Ever since Kiri Westby published her controversial and totally not anonymous piece, "Confessions of a Pothead Mom," I've gotten many a text/DM/FB message/email from someone asking: "Be honest -- are you the HuffPost Pothead Mom?"
I'm not, of course; Kiri Westby is -- but the fact that so many people were wondering if I had written the post speaks to two things: The first, that my reputation has preceded me, and the second, that the stigma against marijuana is still so strong that the assumption, when someone speaks out in favor of it, is that they are doing so under a pseudonym. Because who in their right mind would admit to toking on the Internet? Until today, not me.
When I read Westby's piece I reacted, and reacted again. It was a roller coaster of a read for me, and although I instantly felt compelled to respond, I realized as I sat down to write that I had so many conflicting feelings on the issue my head was practically spinning with angles for this post.
- Nooooooo... don't call yourself a Pothead Mom. Don't do that to us. Don't give us that label.
- No, no, she's totally right. This is a double standard that needs to be discussed. Parents are drinking wine and bragging on social media all day long and yet we're stuck smoking joints behind planters with rubber gloves on.
- Why do we have to create parenting identities out of our vices anyway? Wine-swilling Mom. Cursing Mom. Pill-popping Mom. Is being a parent so terribly uncool that we must compensate by showing the world how hard we can party regardless of who is under our supervision?
- Wait a minute. I'm a medical marijuana patient. This isn't a vice. This is a prescription that I'm using as prescribed. Why am I so shamed by it?

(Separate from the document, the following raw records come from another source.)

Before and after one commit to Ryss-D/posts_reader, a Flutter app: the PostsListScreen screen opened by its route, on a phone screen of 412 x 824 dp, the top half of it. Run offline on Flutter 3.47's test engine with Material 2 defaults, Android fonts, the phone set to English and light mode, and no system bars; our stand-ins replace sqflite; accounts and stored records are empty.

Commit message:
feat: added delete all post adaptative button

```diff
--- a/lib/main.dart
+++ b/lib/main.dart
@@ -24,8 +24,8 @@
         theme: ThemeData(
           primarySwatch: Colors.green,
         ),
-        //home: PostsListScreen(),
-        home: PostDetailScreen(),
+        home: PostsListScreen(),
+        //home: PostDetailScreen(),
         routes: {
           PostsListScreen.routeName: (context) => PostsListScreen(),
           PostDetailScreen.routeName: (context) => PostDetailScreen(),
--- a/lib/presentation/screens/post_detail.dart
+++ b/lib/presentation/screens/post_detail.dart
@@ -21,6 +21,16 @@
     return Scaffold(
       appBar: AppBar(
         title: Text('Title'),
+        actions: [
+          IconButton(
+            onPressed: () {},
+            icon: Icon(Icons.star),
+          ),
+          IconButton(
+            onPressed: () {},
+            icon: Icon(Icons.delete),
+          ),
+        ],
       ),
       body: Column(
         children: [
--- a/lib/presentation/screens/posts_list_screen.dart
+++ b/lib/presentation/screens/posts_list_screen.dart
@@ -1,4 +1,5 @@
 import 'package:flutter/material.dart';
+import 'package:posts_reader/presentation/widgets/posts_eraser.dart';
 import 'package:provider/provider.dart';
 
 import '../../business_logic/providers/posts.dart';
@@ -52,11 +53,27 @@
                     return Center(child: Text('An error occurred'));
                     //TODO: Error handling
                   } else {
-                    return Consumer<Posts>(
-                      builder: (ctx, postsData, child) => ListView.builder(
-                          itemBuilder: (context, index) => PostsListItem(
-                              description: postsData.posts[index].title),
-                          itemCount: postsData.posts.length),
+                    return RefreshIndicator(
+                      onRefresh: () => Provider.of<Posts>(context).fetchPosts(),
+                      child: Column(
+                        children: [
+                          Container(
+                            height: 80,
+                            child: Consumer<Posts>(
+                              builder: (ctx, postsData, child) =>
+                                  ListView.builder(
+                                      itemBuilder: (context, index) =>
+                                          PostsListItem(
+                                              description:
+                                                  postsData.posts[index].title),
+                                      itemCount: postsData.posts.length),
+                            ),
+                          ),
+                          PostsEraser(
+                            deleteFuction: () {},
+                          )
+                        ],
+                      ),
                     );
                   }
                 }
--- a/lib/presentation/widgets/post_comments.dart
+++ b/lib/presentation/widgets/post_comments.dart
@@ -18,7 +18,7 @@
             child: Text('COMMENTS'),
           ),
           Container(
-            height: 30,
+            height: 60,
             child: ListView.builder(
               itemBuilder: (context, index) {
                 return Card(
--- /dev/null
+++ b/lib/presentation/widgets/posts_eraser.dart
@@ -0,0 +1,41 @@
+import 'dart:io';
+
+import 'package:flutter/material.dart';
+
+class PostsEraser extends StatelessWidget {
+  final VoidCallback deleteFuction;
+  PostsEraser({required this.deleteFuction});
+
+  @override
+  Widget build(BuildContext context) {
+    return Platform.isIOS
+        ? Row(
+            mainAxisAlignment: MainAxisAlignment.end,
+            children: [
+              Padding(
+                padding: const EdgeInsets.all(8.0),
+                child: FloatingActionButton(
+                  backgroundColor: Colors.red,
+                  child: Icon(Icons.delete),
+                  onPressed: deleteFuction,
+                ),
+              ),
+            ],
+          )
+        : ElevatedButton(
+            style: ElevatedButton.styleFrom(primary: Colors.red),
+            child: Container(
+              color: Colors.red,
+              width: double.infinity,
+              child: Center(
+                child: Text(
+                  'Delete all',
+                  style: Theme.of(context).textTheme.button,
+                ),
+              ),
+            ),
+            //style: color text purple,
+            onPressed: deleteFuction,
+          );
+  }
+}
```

It was that last thought that spun my perspective around. We're a generation that's been highly medicated since our youth, and yet it's rare that we stop and think about the medications we're taking and how they affect our bodies. As a fibromyalgia patient with an anxiety disorder, I'm prescribed any number of benzos, painkillers, muscle relaxers and antidepressants pretty much whenever I ask. I don't feel any shame over taking any of those pills because they're warranted by medical conditions as far as most people are concerned.
But when I take the Xanax for my anxiety, my energy level plummets along with my anxiety. I once lost a writing job because I was overly sedated in a meeting. When I take the Soma for the debilitating hip pain and radiating arm pain that my fibromyalgia brings, I often don't remember portions of the evening when I wake up the next day. And not the final moments of the evening. I lose chunks of my night like you might if you were getting blackout drunk. If my child woke with appendicitis in the middle of the night and came in to wake me, there's a very good chance I wouldn't wake up, and perhaps even more terrifying, if I did, I might take her to the ER and not remember how we got there the next day.
A few weeks ago, I decided that I was going to quit marijuana for good. I was carrying a lot of discomfort about how much a part of my routine it had become, and I thought it was best to just kick it to the curb.
And then something strange started happening. I went through my Xanax prescription twice as fast as usual. I started taking the Soma more and more frequently. Days kind of started blending into each other because I'd wake up groggier and groggier. I had eliminated the wrong thing. Marijuana (which, in case I haven't been clear, I am totally legal to use under California Senate Bill SB420 -- and yes, it's really called that) was the medication that was helping me most. It was prescribed for the same conditions, and yet, every time a young celebrity overdoses and dies, it's the only thing in my medicine cabinet not inevitably listed on their toxicity report. Because unlike EVERY.OTHER.MEDICATION I've been prescribed to help with my buffet of autoimmune and anxiety issues, marijuana can't kill you.
In this country, we have to erase the stigma of marijuana; it is not a street drug, and is a beneficial natural medicine -- which as an added bonus is used to make cloth, paper, oil and is easily renewable.
In her piece, Westby wrote:
I'm obviously not the only mom who smokes pot. In fact, I'm guessing that there are a lot of us out there. Sometimes we recognize each other and, in doing so, enter into a sisterhood of winks and whispers, complicit in our mutual understanding and our public shame.
That resonated with me. I've felt that shame too. I've shared the same glances. I've invited the woman from my pot shop and her kiddo to my daughter's birthday party because she told me she doesn't want the stigma of her job to overflow into her daughter's social life, so she keeps her distance from most moms. But shame indicates a problem. Shame indicates we're doing something wrong. We're not. In cases like mine and Kiri Westby's, we're not even doing anything illegal.
If we're going to have a conversation about pot, medicinal or otherwise, I think it needs to start with the stigma even those of us who support it and benefit from its medicinal properties have trouble shaking. For me, that starts with the decision that there doesn't need to big a big secret or a big confession. I'm a mom. I'm a card-carrying medical marijuana user. Those are just two of about a million things about me.
This post originally appeared on The818.com.